“I saw him stand and cough like you couldn’t believe it,” recalls Ruth. “I can remember how he had to carry those ladles of hot iron and pour into those molds. He breathed in that sand and all those awful fumes. It just ruined his lungs.”

In 1944, Ben died of silicosis — a disease caused by inhaling silica dust — leaving behind Mary, his three children and one of the nation’s most idiosyncratic collections of folk art remaining in its original place.

“It’s amazing when you can see art where it was intended to be, and where it was created,” says Rose of the Turner Foundation. “It’s not removed from its context. It’s sitting right where he built it, right where he intended it to be. There’s something magical about that.”

Mary kept the garden going throughout the decades. She added flowers and largely preserved the grounds in Ben’s honor. In 1997, Mary died and, soon after, young Ben moved into the home at 1905 Russell Ave. But with Mary gone, the garden began to wilt.

“My dad had failing health, so he couldn’t do a lot of the yard work,” says young Ben’s daughter Denise Canady. “I was worried … and so was my dad.”


Visitors are welcome year-round to view works such as Oregon Trail and Cactus Garden, The White House and the Tree of Life (above). (photo by Rod Hatfield)     

On Christmas Eve 2007, Canady’s father died at Mercy Medical Center in Canton, leaving behind three children, six grandchildren and a dilapidated and highly endangered work of American folk art.

“I wanted to save it, but it was crumbling. It wasn’t a very happy place, honestly, as it had been over the years,” recalls Canady. “I kept grasping. Maybe there was somebody to help me?”

Canady contacted Bowling Green State University art professor and Hartman advocate Karen Kakas, who encouraged her to call the Wisconsin-based Kohler Foundation. Founded in 1873, the Kohler Co., best known for its plumbing products, also has an arts and education foundation dating back to 1940. Starting in 1970, the Kohler Foundation began preserving folk art, or what they refer to as “art environments” or “vernacular art.”

“We were aware of the site. They were in a panic. I think it was going up for auction,” says Kohler Foundation executive director Terri Yoho. “This is not unfamiliar territory to us. We often come in right ahead of the bulldozer.”

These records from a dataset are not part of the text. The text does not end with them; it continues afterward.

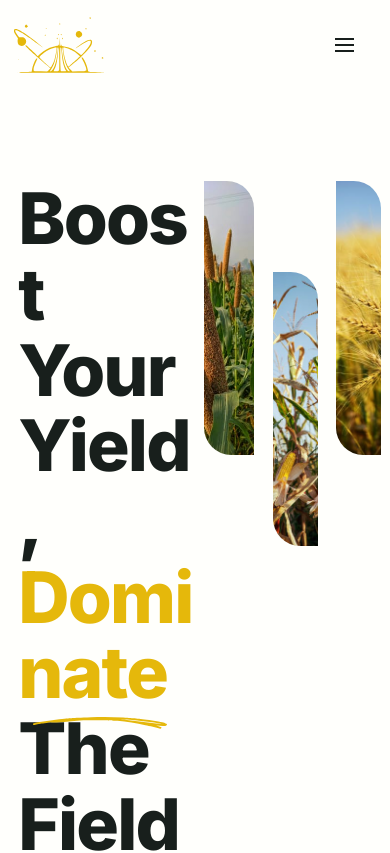
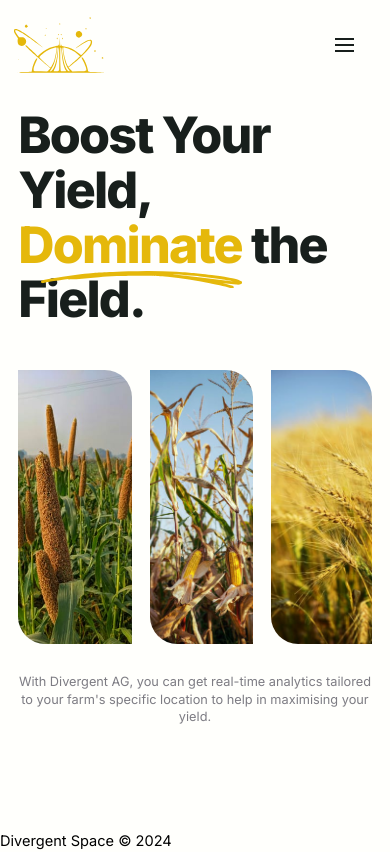
Before and after one commit to hanichris/Analysis, a React (Vite) app in the folder frontend/: page / in a window 390 px wide. Shown: the top 853 px of the page. Built offline with nearby package versions, Linux system fonts and the light colour scheme.

Commit message:
style mobile view

```diff
--- a/frontend/src/home.css
+++ b/frontend/src/home.css
@@ -32,7 +32,7 @@
     overflow: hidden;
     text-align: center;
     max-height: 0;
-    transition: max-height .2s ease-out;
+    transition: max-height var(--transition-duration) var(--transition-cubic-bezier);
 }
 
 header .menu-icon {
@@ -158,20 +158,23 @@ header .menu-icon .navicon::after {
 .section-hero .section-inner {
     display: grid;
     grid-template-columns: repeat(2, minmax(50%, 1fr));
-    gap: 1rem;
+    /* gap: 1rem; */
     /* flex-wrap: wrap;
     align-items: center; */
     min-height: 75svh;
 }
 
 .section-inner h1.headline {
+    --min-font-size: calc(var(--font-size-xxx-large) + .7rem);
+    --max-font-size: calc(var(--font-size-xxx-large) + 3rem);
+    --scaler: 10vw;
     color: var(--color-eerie-black);
-    font-size: calc(var(--font-size-xxx-large) + 3rem);
+    font-size: clamp(var(--min-font-size), var(--scaler), var(--max-font-size));
     font-variation-settings: 'wght' 800;
     letter-spacing: -.2rem;
     margin-bottom: 3rem;
-    text-transform: capitalize;
     white-space: normal;
+    margin-right: 1rem;
 }
 
 .section-inner h1.headline span {
@@ -194,6 +197,18 @@ header .menu-icon .navicon::after {
     padding-right: 3rem;
 }
 
+.section-inner .mobile-subheading {
+    margin-top: 1.5rem;
+    display: flex;
+    grid-column-start: 1;
+    grid-column-end: span 2;
+    text-align: center;
+}
+
+.section-inner .subheading {
+    font-size: var(--font-size-small);
+    color: var(--color-grey);
+}
 
 .card-hero {
     display: flex;
@@ -202,9 +217,10 @@ header .menu-icon .navicon::after {
     height: 50rem;
 }
 
-/* .col-1-3 {
-    width: calc((100% / 3) - 6rem);
-} */
+.col-1-3 {
+    min-width: 9rem;
+    max-width: 16.7rem;
+}
 
 .card-hero .card-image img {
     height: 30rem;
@@ -215,8 +231,6 @@ header .menu-icon .navicon::after {
 .col-1-3:nth-child(2) {
     align-self: center;
 }
-
-
 
 .section {
     padding: var(--section-padding);
@@ -336,6 +350,47 @@ header .menu-icon .navicon::after {
     }
 }
 
+@media only screen and (max-width: 564px) {
+    .section-hero .section-inner {
+        & .card-hero {
+            justify-content: center;
+            height: 30rem;
+        }
+    }
+}
+
+@media only screen and (max-width: 773px) {
+    .section-body{
+        padding-top: 2rem !important;
+    }
+
+    .section-hero .section-inner {
+
+        & .content-inner {
+            display: flex;
+            grid-column-start: 1;
+            grid-column-end: span 2;
+
+
+            & .subheading {
+                display: none;
+            }
+        }
+
+        & .card-hero {
+            grid-row-start: 2;
+            grid-column-start: 1;
+            grid-column-end: span 2;
+        }
+    }
+}
+
+@media only screen and (min-width: 773px) {
+    .section-inner .mobile-subheading {
+        display: none;
+    }
+}
+
 @media only screen and (min-width: 481px) and (max-width: 767px) {
     html {
         font-size: 60%;
--- a/frontend/src/routes/home.tsx
+++ b/frontend/src/routes/home.tsx
@@ -6,14 +6,14 @@ export default function Home() {
           <section className="section-inner">
             <div className="content-inner">
               <h1 className="headline">
-                boost your yield,{" "}
+                Boost Your Yield,{" "}
                 <span>
-                  dominate
+                  Dominate
                   <svg xmlns="http://www.w3.org/2000/svg" viewBox="0 0 1418 125" fill="currentColor">
                     <path d="M1412.29 72.17c-11.04-5.78-20.07-14.33-85.46-25.24-22.37-3.63-44.69-7.56-67.07-11.04-167.11-22.06-181.65-21.24-304.94-30.56C888.78 1.39 822.57 1.1 756.44 0c-46.63-.11-93.27 1.56-139.89 2.5C365.5 13.55 452.86 7.68 277.94 23.15 202.57 33.32 127.38 45.01 52.07 55.69c-11.23 2.41-22.63 4.17-33.71 7.22C6.1 66.33 5.64 66.19 3.89 67.79c-7.99 5.78-2.98 20.14 8.72 17.5 33.99-9.47 32.28-8.57 178.06-29.66 4.26 4.48 7.29 3.38 18.42 3.11 13.19-.32 26.38-.53 39.56-1.12 53.51-3.81 106.88-9.62 160.36-13.95 18.41-1.3 36.8-3.12 55.21-4.7 23.21-1.16 46.43-2.29 69.65-3.4 120.28-2.16 85.46-3.13 234.65-1.52 23.42.99 1.57-.18 125.72 6.9 96.61 8.88 200.92 27.94 295.42 46.12 40.87 7.91 116.67 23.2 156.31 36.78 3.81 1.05 8.28-.27 10.51-3.58 3.17-3.72 2.66-9.7-.78-13.13-3.25-3.12-8.14-3.44-12.18-5.08-17.89-5.85-44.19-12.09-63.67-16.56l26.16 3.28c23.02 3.13 46.28 3.92 69.34 6.75 10.8.96 25.43 1.81 34.34-4.39 2.26-1.54 4.86-2.75 6.21-5.27 2.76-4.59 1.13-11.06-3.59-13.68ZM925.4 23.77c37.64 1.4 153.99 10.85 196.64 14.94 45.95 5.51 91.89 11.03 137.76 17.19 24.25 4.77 74.13 11.21 101.72 18.14-11.87-1.15-23.77-1.97-35.65-3.06-133.46-15.9-266.8-33.02-400.47-47.21Z"></path>
                   </svg>
                 </span>
-                the field.
+                {" "}the Field.
               </h1>
               <p className="subheading">
                 With Divergent AG, you can get real-time analytics tailored to your farm's specific location to help in maximising your yield.
@@ -63,6 +63,11 @@ export default function Home() {
                 </div>
               </div>
             </div>
+            <div className="mobile-subheading">
+              <p className="subheading">
+                With Divergent AG, you can get real-time analytics tailored to your farm's specific location to help in maximising your yield.
+              </p>
+            </div>
           </section>
         </div>
       </div>
```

The property needed to be overhauled. Time and neglect had turned the inspiring sculptures into symbols of despondency. The Kohler Foundation made a quick decision to save Hartman’s work. Not only did the organization underwrite the restoration, it provided landscapers and professionals to help.

“[They] carried concrete sculptures, helped conservators clean and pulled weeds,” says Yoho. “There are unique applications and installations with really unusual rocks. We had to bring rock specialists in to try to replace things.”

After the garden’s restoration, the foundation gifted the property back to Friends of the Hartman Rock Garden, a Springfield-based organization tasked to maintain the art attraction.

“It has something for everybody,” says Yoho. “It’s this amazing little island in this residential neighborhood.”

Walking through Ben Hartman’s former backyard, passing by his replicas of the Liberty Bell or the Betsy Ross House or the Springfield Central Fire Station, the time and care he invested is palpable. Stone by stone, day by day, year by year, Hartman built what his late wife Mary referred to as a “garden of love.” Ruth Hoover says her father would be honored that his creation has lived on.  

“He couldn’t express the delight he would have,” she says. “He would be so thrilled. I know that.”

Hartman Rock Garden

1905 Russell Ave., Springfield 45506
Hours: Open daily dawn until dusk
Admission: Free